* [DIRECTIONS FOR THIS TASK]
Each entry in the block below needs to be copied out exactly.

* [THE DATA]
Start of Block

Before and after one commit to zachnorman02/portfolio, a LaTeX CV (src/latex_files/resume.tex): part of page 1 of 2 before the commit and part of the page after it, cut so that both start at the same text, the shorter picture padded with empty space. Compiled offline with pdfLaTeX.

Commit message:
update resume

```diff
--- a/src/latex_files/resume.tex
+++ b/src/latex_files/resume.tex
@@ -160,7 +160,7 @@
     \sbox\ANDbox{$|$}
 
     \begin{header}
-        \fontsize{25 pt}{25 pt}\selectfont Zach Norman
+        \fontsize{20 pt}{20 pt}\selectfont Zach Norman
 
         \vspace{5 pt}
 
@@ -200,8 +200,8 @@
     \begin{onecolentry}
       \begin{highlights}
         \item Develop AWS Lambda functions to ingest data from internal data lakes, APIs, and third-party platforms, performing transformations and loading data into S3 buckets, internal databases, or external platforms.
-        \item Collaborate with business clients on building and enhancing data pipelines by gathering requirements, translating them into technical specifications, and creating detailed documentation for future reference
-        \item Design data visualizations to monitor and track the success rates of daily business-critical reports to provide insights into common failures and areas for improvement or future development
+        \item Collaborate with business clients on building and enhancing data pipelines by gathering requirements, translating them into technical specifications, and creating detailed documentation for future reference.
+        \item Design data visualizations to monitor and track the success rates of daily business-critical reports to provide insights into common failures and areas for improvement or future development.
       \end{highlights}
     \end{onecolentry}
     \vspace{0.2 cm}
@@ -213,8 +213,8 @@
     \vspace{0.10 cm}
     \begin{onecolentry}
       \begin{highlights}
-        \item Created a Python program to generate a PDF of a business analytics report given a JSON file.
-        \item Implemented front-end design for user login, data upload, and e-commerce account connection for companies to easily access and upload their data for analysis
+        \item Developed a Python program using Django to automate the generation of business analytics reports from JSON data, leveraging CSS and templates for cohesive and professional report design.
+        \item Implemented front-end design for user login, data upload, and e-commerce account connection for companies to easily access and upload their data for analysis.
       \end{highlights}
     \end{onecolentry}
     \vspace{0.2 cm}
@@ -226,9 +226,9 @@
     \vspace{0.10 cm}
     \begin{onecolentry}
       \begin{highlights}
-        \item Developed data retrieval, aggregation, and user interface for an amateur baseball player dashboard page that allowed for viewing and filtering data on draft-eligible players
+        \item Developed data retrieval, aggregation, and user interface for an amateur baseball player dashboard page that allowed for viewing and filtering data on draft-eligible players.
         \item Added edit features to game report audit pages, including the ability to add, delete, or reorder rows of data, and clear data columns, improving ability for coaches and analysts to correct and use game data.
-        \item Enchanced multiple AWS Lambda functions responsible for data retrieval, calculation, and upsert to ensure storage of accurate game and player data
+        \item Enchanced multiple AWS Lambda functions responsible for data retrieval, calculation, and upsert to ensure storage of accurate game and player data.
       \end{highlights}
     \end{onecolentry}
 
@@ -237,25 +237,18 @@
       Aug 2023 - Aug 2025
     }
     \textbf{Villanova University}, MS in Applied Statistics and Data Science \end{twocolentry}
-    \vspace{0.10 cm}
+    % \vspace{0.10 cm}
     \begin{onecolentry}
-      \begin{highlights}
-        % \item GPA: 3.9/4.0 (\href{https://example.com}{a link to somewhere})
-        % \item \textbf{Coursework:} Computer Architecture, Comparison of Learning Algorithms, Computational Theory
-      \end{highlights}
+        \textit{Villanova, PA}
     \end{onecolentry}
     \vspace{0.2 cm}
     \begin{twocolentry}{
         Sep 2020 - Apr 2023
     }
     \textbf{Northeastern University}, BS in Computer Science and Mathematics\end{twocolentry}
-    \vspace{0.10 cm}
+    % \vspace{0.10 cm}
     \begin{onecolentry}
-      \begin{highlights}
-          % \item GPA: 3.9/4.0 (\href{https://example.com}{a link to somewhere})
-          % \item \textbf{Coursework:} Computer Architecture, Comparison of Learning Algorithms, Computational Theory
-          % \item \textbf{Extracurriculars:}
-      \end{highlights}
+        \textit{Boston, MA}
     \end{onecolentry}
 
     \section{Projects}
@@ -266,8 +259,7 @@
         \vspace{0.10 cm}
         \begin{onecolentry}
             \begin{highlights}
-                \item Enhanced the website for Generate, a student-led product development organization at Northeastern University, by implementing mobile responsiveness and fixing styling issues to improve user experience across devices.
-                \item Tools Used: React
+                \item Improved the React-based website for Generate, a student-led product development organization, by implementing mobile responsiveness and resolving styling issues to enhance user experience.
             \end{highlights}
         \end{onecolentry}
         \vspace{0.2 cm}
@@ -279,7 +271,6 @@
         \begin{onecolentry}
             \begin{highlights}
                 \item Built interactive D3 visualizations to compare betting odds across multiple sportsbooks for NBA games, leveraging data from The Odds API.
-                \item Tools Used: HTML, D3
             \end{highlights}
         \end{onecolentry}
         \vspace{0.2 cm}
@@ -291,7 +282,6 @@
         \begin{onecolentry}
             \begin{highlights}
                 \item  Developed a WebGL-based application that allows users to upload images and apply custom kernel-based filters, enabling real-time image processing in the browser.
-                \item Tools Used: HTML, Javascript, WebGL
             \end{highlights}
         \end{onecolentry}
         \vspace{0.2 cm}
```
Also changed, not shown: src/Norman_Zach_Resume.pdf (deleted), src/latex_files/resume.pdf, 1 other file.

End of Block

* [WRITTEN SOLUTION]
Before and after one commit to zachnorman02/portfolio, a LaTeX CV (src/latex_files/resume.tex): part of page 1 of 2 before the commit and part of the page after it, cut so that both start at the same text, the shorter picture padded with empty space. Compiled offline with pdfLaTeX.

Commit message:
update resume

```diff
--- a/src/latex_files/resume.tex
+++ b/src/latex_files/resume.tex
@@ -160,7 +160,7 @@
     \sbox\ANDbox{$|$}
 
     \begin{header}
-        \fontsize{25 pt}{25 pt}\selectfont Zach Norman
+        \fontsize{20 pt}{20 pt}\selectfont Zach Norman
 
         \vspace{5 pt}
 
@@ -200,8 +200,8 @@
     \begin{onecolentry}
       \begin{highlights}
         \item Develop AWS Lambda functions to ingest data from internal data lakes, APIs, and third-party platforms, performing transformations and loading data into S3 buckets, internal databases, or external platforms.
-        \item Collaborate with business clients on building and enhancing data pipelines by gathering requirements, translating them into technical specifications, and creating detailed documentation for future reference
-        \item Design data visualizations to monitor and track the success rates of daily business-critical reports to provide insights into common failures and areas for improvement or future development
+        \item Collaborate with business clients on building and enhancing data pipelines by gathering requirements, translating them into technical specifications, and creating detailed documentation for future reference.
+        \item Design data visualizations to monitor and track the success rates of daily business-critical reports to provide insights into common failures and areas for improvement or future development.
       \end{highlights}
     \end{onecolentry}
     \vspace{0.2 cm}
@@ -213,8 +213,8 @@
     \vspace{0.10 cm}
     \begin{onecolentry}
       \begin{highlights}
-        \item Created a Python program to generate a PDF of a business analytics report given a JSON file.
-        \item Implemented front-end design for user login, data upload, and e-commerce account connection for companies to easily access and upload their data for analysis
+        \item Developed a Python program using Django to automate the generation of business analytics reports from JSON data, leveraging CSS and templates for cohesive and professional report design.
+        \item Implemented front-end design for user login, data upload, and e-commerce account connection for companies to easily access and upload their data for analysis.
       \end{highlights}
     \end{onecolentry}
     \vspace{0.2 cm}
@@ -226,9 +226,9 @@
     \vspace{0.10 cm}
     \begin{onecolentry}
       \begin{highlights}
-        \item Developed data retrieval, aggregation, and user interface for an amateur baseball player dashboard page that allowed for viewing and filtering data on draft-eligible players
+        \item Developed data retrieval, aggregation, and user interface for an amateur baseball player dashboard page that allowed for viewing and filtering data on draft-eligible players.
         \item Added edit features to game report audit pages, including the ability to add, delete, or reorder rows of data, and clear data columns, improving ability for coaches and analysts to correct and use game data.
-        \item Enchanced multiple AWS Lambda functions responsible for data retrieval, calculation, and upsert to ensure storage of accurate game and player data
+        \item Enchanced multiple AWS Lambda functions responsible for data retrieval, calculation, and upsert to ensure storage of accurate game and player data.
       \end{highlights}
     \end{onecolentry}
 
@@ -237,25 +237,18 @@
       Aug 2023 - Aug 2025
     }
     \textbf{Villanova University}, MS in Applied Statistics and Data Science \end{twocolentry}
-    \vspace{0.10 cm}
+    % \vspace{0.10 cm}
     \begin{onecolentry}
-      \begin{highlights}
-        % \item GPA: 3.9/4.0 (\href{https://example.com}{a link to somewhere})
-        % \item \textbf{Coursework:} Computer Architecture, Comparison of Learning Algorithms, Computational Theory
-      \end{highlights}
+        \textit{Villanova, PA}
     \end{onecolentry}
     \vspace{0.2 cm}
     \begin{twocolentry}{
         Sep 2020 - Apr 2023
     }
     \textbf{Northeastern University}, BS in Computer Science and Mathematics\end{twocolentry}
-    \vspace{0.10 cm}
+    % \vspace{0.10 cm}
     \begin{onecolentry}
-      \begin{highlights}
-          % \item GPA: 3.9/4.0 (\href{https://example.com}{a link to somewhere})
-          % \item \textbf{Coursework:} Computer Architecture, Comparison of Learning Algorithms, Computational Theory
-          % \item \textbf{Extracurriculars:}
-      \end{highlights}
+        \textit{Boston, MA}
     \end{onecolentry}
 
     \section{Projects}
@@ -266,8 +259,7 @@
         \vspace{0.10 cm}
         \begin{onecolentry}
             \begin{highlights}
-                \item Enhanced the website for Generate, a student-led product development organization at Northeastern University, by implementing mobile responsiveness and fixing styling issues to improve user experience across devices.
-                \item Tools Used: React
+                \item Improved the React-based website for Generate, a student-led product development organization, by implementing mobile responsiveness and resolving styling issues to enhance user experience.
             \end{highlights}
         \end{onecolentry}
         \vspace{0.2 cm}
@@ -279,7 +271,6 @@
         \begin{onecolentry}
             \begin{highlights}
                 \item Built interactive D3 visualizations to compare betting odds across multiple sportsbooks for NBA games, leveraging data from The Odds API.
-                \item Tools Used: HTML, D3
             \end{highlights}
         \end{onecolentry}
         \vspace{0.2 cm}
@@ -291,7 +282,6 @@
         \begin{onecolentry}
             \begin{highlights}
                 \item  Developed a WebGL-based application that allows users to upload images and apply custom kernel-based filters, enabling real-time image processing in the browser.
-                \item Tools Used: HTML, Javascript, WebGL
             \end{highlights}
         \end{onecolentry}
         \vspace{0.2 cm}
```
Also changed, not shown: src/Norman_Zach_Resume.pdf (deleted), src/latex_files/resume.pdf, 1 other file.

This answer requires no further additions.